By definition, every reference frame is fixed to a rigid object. That is, the particles of the rigid object are at rest relative to the reference frame.

**Note:** to lend "fixed" a meaning for non-inertial frames too, we can assume that time is "passing" at every single location of any reference frame.

In special relativity, the scope is limited to inertial frames. So let K denote an inertial frame.
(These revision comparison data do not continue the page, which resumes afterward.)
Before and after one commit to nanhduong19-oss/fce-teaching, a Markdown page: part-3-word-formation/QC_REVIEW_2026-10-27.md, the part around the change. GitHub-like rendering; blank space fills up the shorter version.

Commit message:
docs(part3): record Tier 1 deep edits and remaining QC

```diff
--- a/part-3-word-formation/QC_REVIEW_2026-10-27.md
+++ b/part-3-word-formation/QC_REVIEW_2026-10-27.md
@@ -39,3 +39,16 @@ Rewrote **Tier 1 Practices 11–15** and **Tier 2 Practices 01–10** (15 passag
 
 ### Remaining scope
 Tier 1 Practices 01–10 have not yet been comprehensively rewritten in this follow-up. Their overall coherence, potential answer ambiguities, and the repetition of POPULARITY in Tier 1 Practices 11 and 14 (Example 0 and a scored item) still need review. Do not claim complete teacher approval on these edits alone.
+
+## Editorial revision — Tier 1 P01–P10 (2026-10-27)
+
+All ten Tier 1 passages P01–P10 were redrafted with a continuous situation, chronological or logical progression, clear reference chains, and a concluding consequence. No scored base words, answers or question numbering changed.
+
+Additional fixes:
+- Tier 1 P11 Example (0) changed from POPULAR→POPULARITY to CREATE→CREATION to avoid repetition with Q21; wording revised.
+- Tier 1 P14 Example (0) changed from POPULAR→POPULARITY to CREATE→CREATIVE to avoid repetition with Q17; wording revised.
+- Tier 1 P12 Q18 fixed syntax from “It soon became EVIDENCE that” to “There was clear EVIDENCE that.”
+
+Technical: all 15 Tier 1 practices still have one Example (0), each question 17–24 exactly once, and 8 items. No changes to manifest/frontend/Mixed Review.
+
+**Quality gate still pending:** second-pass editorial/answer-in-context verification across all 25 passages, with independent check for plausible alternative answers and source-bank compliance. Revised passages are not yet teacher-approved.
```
Then, what was said above means that for every inertial frame, there exists an underlying rigid object that is moving uniformly relative to K. To round off this relationship, it is reasonable to assume the converse too:

**(Assumption)** To every rigid object O that is moving uniformly relative to K, there exists an inertial frame relative to which O is at rest.